Exercise
Copy out each line featuring the string "notes" from the entries beneath.
[Data shown Boundary: Start]
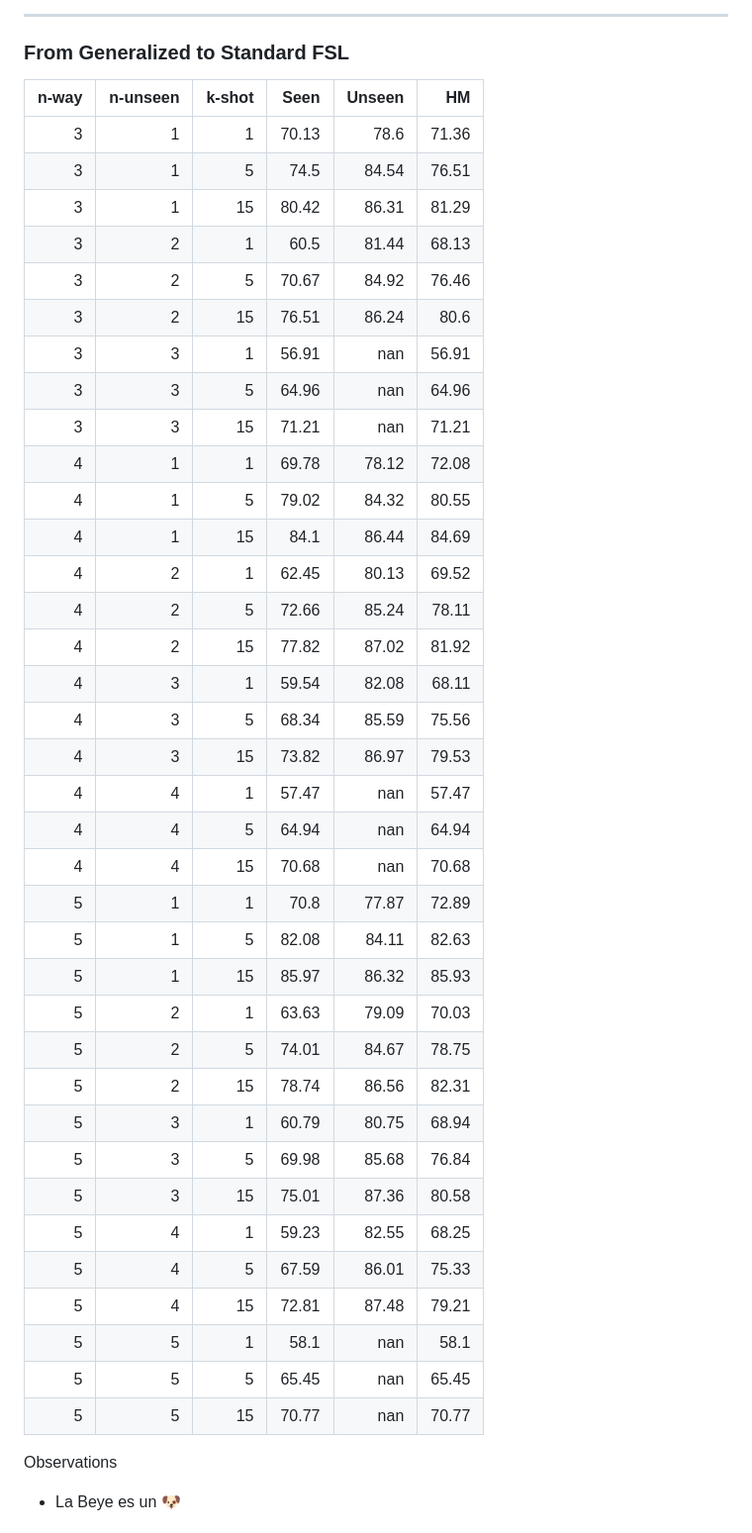
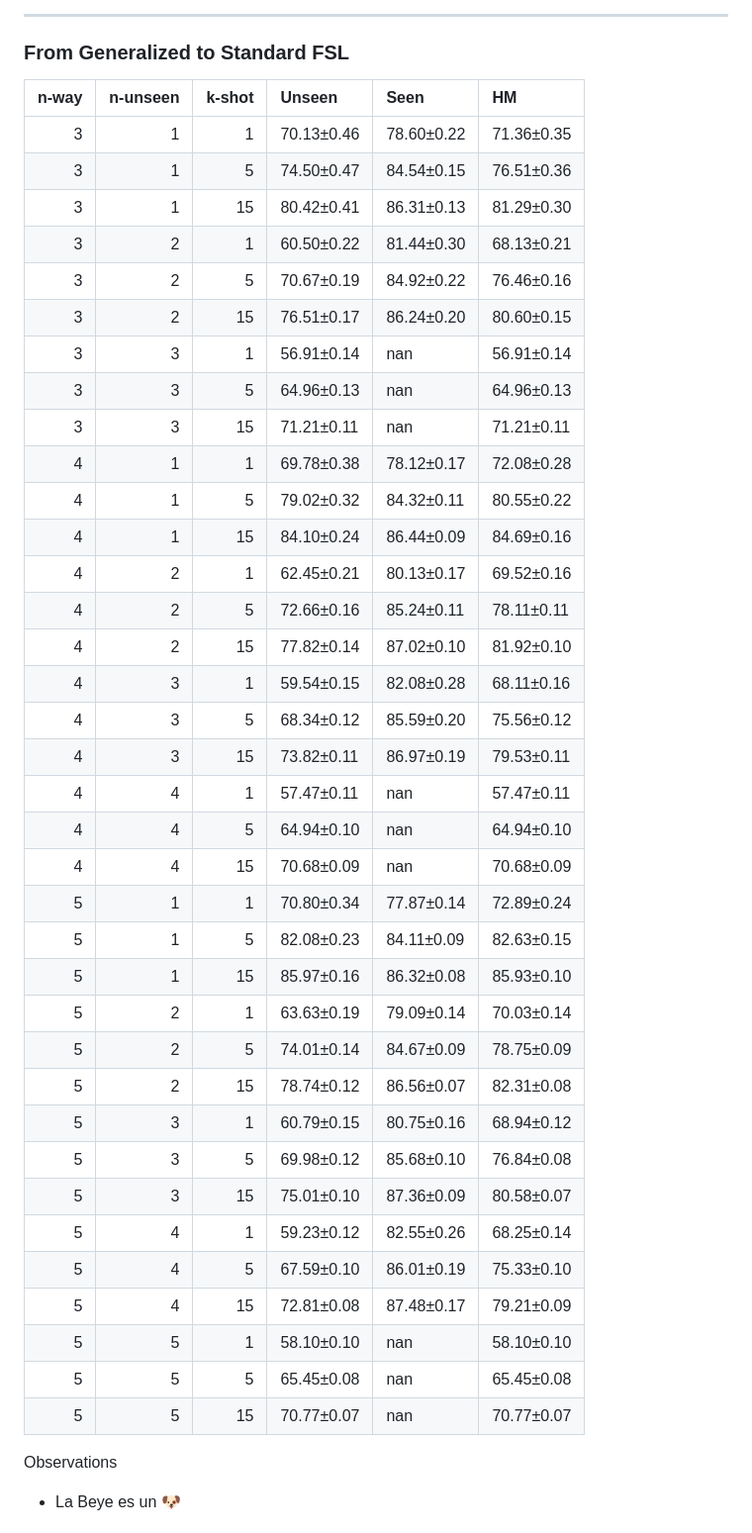
Before and after one commit to bereml/Meta-CXR-dev, a Markdown page: notes/paper.md, the part around the change. Shown at 99% size. Drawn GitHub-style.

Commit message:
Fix missing CI on GFL table

```diff
--- a/notes/paper.md
+++ b/notes/paper.md
@@ -217,44 +217,44 @@ Observations
 --------------------------------------------------
 ### From Generalized to Standard FSL
 
-|   n-way |   n-unseen |   k-shot | Seen     | Unseen | HM    |
-|--------:|-----------:|---------:|---------:|-------:|------:|
-|       3 |          1 |        1 |    70.13 |  78.6  | 71.36 |
-|       3 |          1 |        5 |    74.5  |  84.54 | 76.51 |
-|       3 |          1 |       15 |    80.42 |  86.31 | 81.29 |
-|       3 |          2 |        1 |    60.5  |  81.44 | 68.13 |
-|       3 |          2 |        5 |    70.67 |  84.92 | 76.46 |
-|       3 |          2 |       15 |    76.51 |  86.24 | 80.6  |
-|       3 |          3 |        1 |    56.91 | nan    | 56.91 |
-|       3 |          3 |        5 |    64.96 | nan    | 64.96 |
-|       3 |          3 |       15 |    71.21 | nan    | 71.21 |
-|       4 |          1 |        1 |    69.78 |  78.12 | 72.08 |
-|       4 |          1 |        5 |    79.02 |  84.32 | 80.55 |
-|       4 |          1 |       15 |    84.1  |  86.44 | 84.69 |
-|       4 |          2 |        1 |    62.45 |  80.13 | 69.52 |
-|       4 |          2 |        5 |    72.66 |  85.24 | 78.11 |
-|       4 |          2 |       15 |    77.82 |  87.02 | 81.92 |
-|       4 |          3 |        1 |    59.54 |  82.08 | 68.11 |
-|       4 |          3 |        5 |    68.34 |  85.59 | 75.56 |
-|       4 |          3 |       15 |    73.82 |  86.97 | 79.53 |
-|       4 |          4 |        1 |    57.47 | nan    | 57.47 |
-|       4 |          4 |        5 |    64.94 | nan    | 64.94 |
-|       4 |          4 |       15 |    70.68 | nan    | 70.68 |
-|       5 |          1 |        1 |    70.8  |  77.87 | 72.89 |
-|       5 |          1 |        5 |    82.08 |  84.11 | 82.63 |
-|       5 |          1 |       15 |    85.97 |  86.32 | 85.93 |
-|       5 |          2 |        1 |    63.63 |  79.09 | 70.03 |
-|       5 |          2 |        5 |    74.01 |  84.67 | 78.75 |
-|       5 |          2 |       15 |    78.74 |  86.56 | 82.31 |
-|       5 |          3 |        1 |    60.79 |  80.75 | 68.94 |
-|       5 |          3 |        5 |    69.98 |  85.68 | 76.84 |
-|       5 |          3 |       15 |    75.01 |  87.36 | 80.58 |
-|       5 |          4 |        1 |    59.23 |  82.55 | 68.25 |
-|       5 |          4 |        5 |    67.59 |  86.01 | 75.33 |
-|       5 |          4 |       15 |    72.81 |  87.48 | 79.21 |
-|       5 |          5 |        1 |    58.1  | nan    | 58.1  |
-|       5 |          5 |        5 |    65.45 | nan    | 65.45 |
-|       5 |          5 |       15 |    70.77 | nan    | 70.77 |
+|   n-way |   n-unseen |   k-shot | Unseen     | Seen       | HM         |
+|--------:|-----------:|---------:|:-----------|:-----------|:-----------|
+|       3 |          1 |        1 | 70.13±0.46 | 78.60±0.22 | 71.36±0.35 |
+|       3 |          1 |        5 | 74.50±0.47 | 84.54±0.15 | 76.51±0.36 |
+|       3 |          1 |       15 | 80.42±0.41 | 86.31±0.13 | 81.29±0.30 |
+|       3 |          2 |        1 | 60.50±0.22 | 81.44±0.30 | 68.13±0.21 |
+|       3 |          2 |        5 | 70.67±0.19 | 84.92±0.22 | 76.46±0.16 |
+|       3 |          2 |       15 | 76.51±0.17 | 86.24±0.20 | 80.60±0.15 |
+|       3 |          3 |        1 | 56.91±0.14 | nan        | 56.91±0.14 |
+|       3 |          3 |        5 | 64.96±0.13 | nan        | 64.96±0.13 |
+|       3 |          3 |       15 | 71.21±0.11 | nan        | 71.21±0.11 |
+|       4 |          1 |        1 | 69.78±0.38 | 78.12±0.17 | 72.08±0.28 |
+|       4 |          1 |        5 | 79.02±0.32 | 84.32±0.11 | 80.55±0.22 |
+|       4 |          1 |       15 | 84.10±0.24 | 86.44±0.09 | 84.69±0.16 |
+|       4 |          2 |        1 | 62.45±0.21 | 80.13±0.17 | 69.52±0.16 |
+|       4 |          2 |        5 | 72.66±0.16 | 85.24±0.11 | 78.11±0.11 |
+|       4 |          2 |       15 | 77.82±0.14 | 87.02±0.10 | 81.92±0.10 |
+|       4 |          3 |        1 | 59.54±0.15 | 82.08±0.28 | 68.11±0.16 |
+|       4 |          3 |        5 | 68.34±0.12 | 85.59±0.20 | 75.56±0.12 |
+|       4 |          3 |       15 | 73.82±0.11 | 86.97±0.19 | 79.53±0.11 |
+|       4 |          4 |        1 | 57.47±0.11 | nan        | 57.47±0.11 |
+|       4 |          4 |        5 | 64.94±0.10 | nan        | 64.94±0.10 |
+|       4 |          4 |       15 | 70.68±0.09 | nan        | 70.68±0.09 |
+|       5 |          1 |        1 | 70.80±0.34 | 77.87±0.14 | 72.89±0.24 |
+|       5 |          1 |        5 | 82.08±0.23 | 84.11±0.09 | 82.63±0.15 |
+|       5 |          1 |       15 | 85.97±0.16 | 86.32±0.08 | 85.93±0.10 |
+|       5 |          2 |        1 | 63.63±0.19 | 79.09±0.14 | 70.03±0.14 |
+|       5 |          2 |        5 | 74.01±0.14 | 84.67±0.09 | 78.75±0.09 |
+|       5 |          2 |       15 | 78.74±0.12 | 86.56±0.07 | 82.31±0.08 |
+|       5 |          3 |        1 | 60.79±0.15 | 80.75±0.16 | 68.94±0.12 |
+|       5 |          3 |        5 | 69.98±0.12 | 85.68±0.10 | 76.84±0.08 |
+|       5 |          3 |       15 | 75.01±0.10 | 87.36±0.09 | 80.58±0.07 |
+|       5 |          4 |        1 | 59.23±0.12 | 82.55±0.26 | 68.25±0.14 |
+|       5 |          4 |        5 | 67.59±0.10 | 86.01±0.19 | 75.33±0.10 |
+|       5 |          4 |       15 | 72.81±0.08 | 87.48±0.17 | 79.21±0.09 |
+|       5 |          5 |        1 | 58.10±0.10 | nan        | 58.10±0.10 |
+|       5 |          5 |        5 | 65.45±0.08 | nan        | 65.45±0.08 |
+|       5 |          5 |       15 | 70.77±0.07 | nan        | 70.77±0.07 |
 
 
 Observations
```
[Data shown Boundary: End]
Response
Before and after one commit to bereml/Meta-CXR-dev, a Markdown page: notes/paper.md, the part around the change. Shown at 99% size. Drawn GitHub-style.
--- a/notes/paper.md
+++ b/notes/paper.md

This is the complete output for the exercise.